We have been chatting about mountaintop and valley experiences. Habakkuk knew firsthand what we have been talking about. He clearly slipped into the valley and experienced a crisis of belief. What he saw and what he knew about God didn’t line up. It was just hard for him, as a prophet and as a believer, to grasp that the God of Israel would sit on His hands and allow the kind of atrocities that Habakkuk was witnessing. He wrote:
“Lord, are you not from everlasting?
My God, my Holy One, you will never die.
You, Lord, have appointed them to execute judgment;
you, my Rock, have ordained them to punish.
Your eyes are too pure to look on evil;
you cannot tolerate wrongdoing.
Why then do you tolerate the treacherous?
Why are you silent while the wicked
swallow up those more righteous than themselves?”
Can you feel his pain? His doubts? His sense of injustice? Basically, he asks, “Aren’t you the eternal, all-powerful God? Why don’t you do something?” He goes on to remind God that God was the one who chose the people who are now punishing the innocent. The innocent, in Habakkuk’s eyes, being Israel. In an almost sarcastic tone, Habakkuk says, “You can’t even look at evil, but you allow it.” Like many of us, Habakkuk can’t figure out why God doesn’t do what he things God should do.
Keep in mind: Habakkuk is a man who loves God! This is in the Bible, not in an angry blog post from some smug person who hates Christians. Habakkuk didn’t hold back.
And neither should we.
God can handle any question we dare to ask Him. He may not answer in an audible, booming voice. Most likely He won’t. But He isn’t angry with us when we do ask. It’s not as if He’s going to storm out of the room when we throw a tantrum. He understands. Even as we’re pouring out our emotions, He wants to draw us closer to Himself.
We have His permission to speak freely.
Sometimes I think we’re afraid of expressing our questions not because we’re worried about God’s response but because we’re worried about our own. We’re afraid to say what we’re feeling, deep down in the dark corners of our souls. We’re terrified that if we admit how we’re truly feeling, then our faith will crack. But the opposite is true. It’s when we suppress the pain of what we’re experiencing, stuffing it down, and denying it, that our faith becomes so hard and brittle that it breaks.
Maybe this explains why, when some of us slip into the valley, we try to force our way back up to the mountaintop. We want that closeness we used to have with God. But denying that things are the way they are, refusing to believe the truth, is like trying to run up a sand dune.
A woman who’s been downsized might say, “It’s okay that I lost my job. I know that God can provide a better job. So I’ll just sit here and wait for it come to me.”
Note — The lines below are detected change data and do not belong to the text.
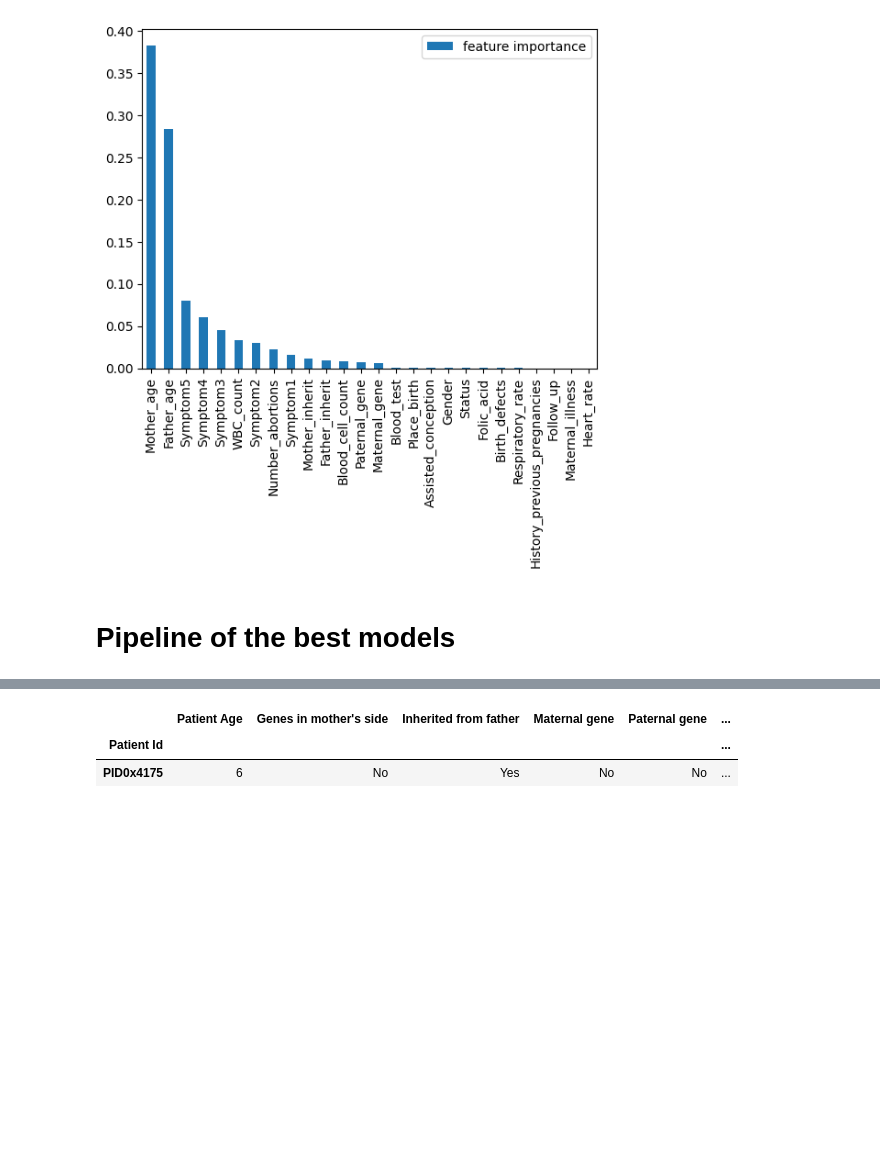
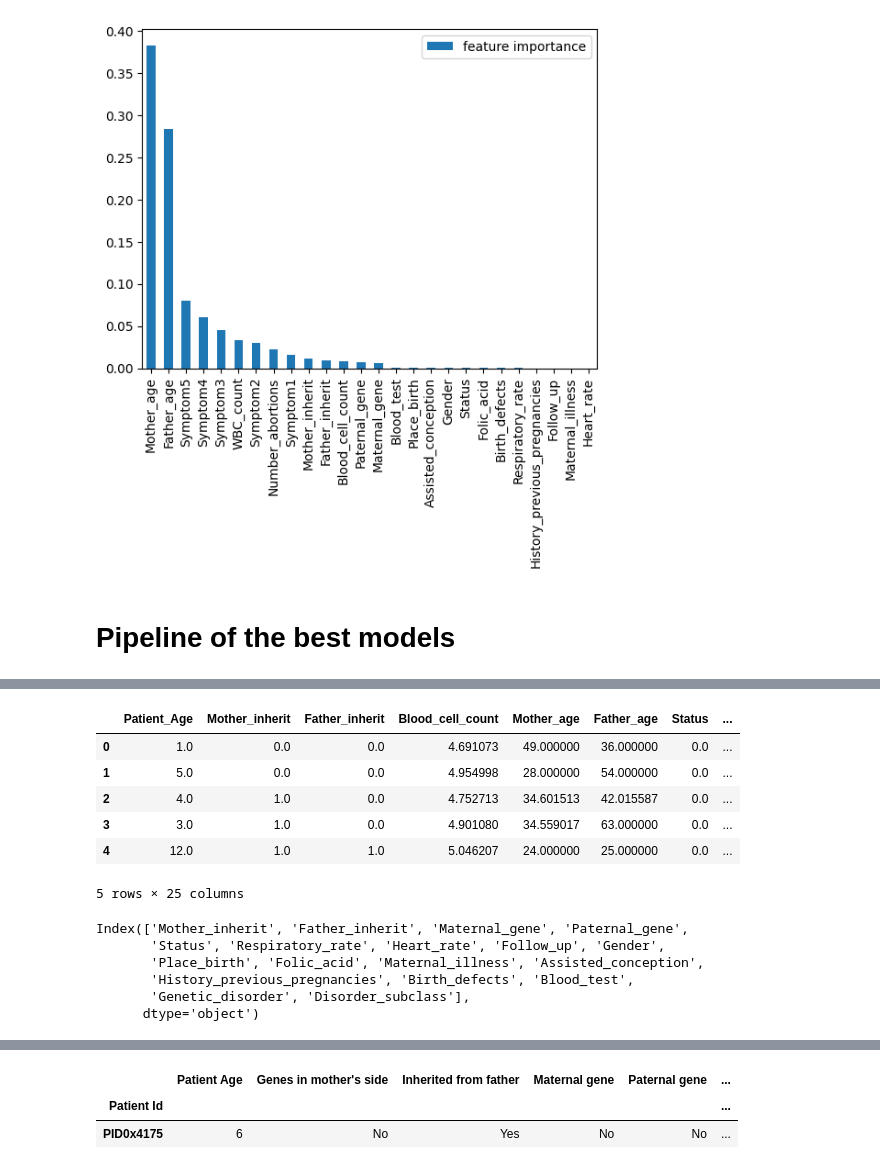
Before and after one commit to crodilla/Genomes_project, a Jupyter notebook: src/notebooks/project_resume.ipynb, the cells around one changed output, grey strips where cells are left out. Drawn from its saved outputs; the diff is of its cells as text; code cells hidden in the pictures; blank space fills up the shorter version.

```diff
--- a/src/notebooks/project_resume.ipynb
+++ b/src/notebooks/project_resume.ipynb
@@ -368,7 +420,7 @@ df_feature_importance.plot(kind='bar');
 # Pipeline of the best models
 # %%
 # Create Genetic disorder dataframe
-Genetic_disorder = df_eda.drop(["Disorder_subclass"], axis=1)
+Genetic_disorder = df1.drop(["Disorder_subclass"], axis=1)
 
 # Split target column from the rest of the columns of the Genetic_disorder dataframe
 Genetic_X = Genetic_disorder.drop(["Genetic_disorder"], axis=1)
@@ -393,2 +447,22 @@ X_Sub_res, y_Sub_res = oversample.fit_resample(X_Sub_train, y_Sub_train)
+# %%
+X_Gen_res.head()
+# %% [output]
+|  | Patient_Age | Mother_inherit | Father_inherit | Blood_cell_count | Mother_age | Father_age | Status | ... |
+| 0 | 1.0 | 0.0 | 0.0 | 4.691073 | 49.000000 | 36.000000 | 0.0 | ... |
+| 1 | 5.0 | 0.0 | 0.0 | 4.954998 | 28.000000 | 54.000000 | 0.0 | ... |
+| 2 | 4.0 | 1.0 | 0.0 | 4.752713 | 34.601513 | 42.015587 | 0.0 | ... |
+| 3 | 3.0 | 1.0 | 0.0 | 4.901080 | 34.559017 | 63.000000 | 0.0 | ... |
+| 4 | 12.0 | 1.0 | 1.0 | 5.046207 | 24.000000 | 25.000000 | 0.0 | ... |
+5 rows × 25 columns
+# %%
+categoric_cols = df1.select_dtypes(exclude=[np.number]).columns
+categoric_cols
+# %% [output]
+Index(['Mother_inherit', 'Father_inherit', 'Maternal_gene', 'Paternal_gene',
+       'Status', 'Respiratory_rate', 'Heart_rate', 'Follow_up', 'Gender',
+       'Place_birth', 'Folic_acid', 'Maternal_illness', 'Assisted_conception',
+       'History_previous_pregnancies', 'Birth_defects', 'Blood_test',
+       'Genetic_disorder', 'Disorder_subclass'],
+      dtype='object')
 # %%
 pipeline_Gen = Pipeline([
```
Also changed, not shown: parts of 12 cells of this notebook, 22 other files.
Or a man might refuse to believe his doctor’s diagnosis. “Nope. Not me. I’m just going to pray and trust that God will heal me. I don’t need to seek any kind of treatment.”
Don’t misunderstand: I’m not discounting that God can (and does) provide jobs out of the blue and heal people miraculously. But when we retreat and refuse to feel the pain of our disappointment, then we’re not really trusting Him. We’re using Him. And maybe missing greater opportunities for growth. Peaks are nice, but you don’t see many farms on mountaintops. Why? Because things grow better in valleys. Your time in the valley (with your many questions, doubts, and feelings) may not be pleasant, but it’s in the valleys of life that you grow closer to God and stronger in your faith.
More next time… Part Two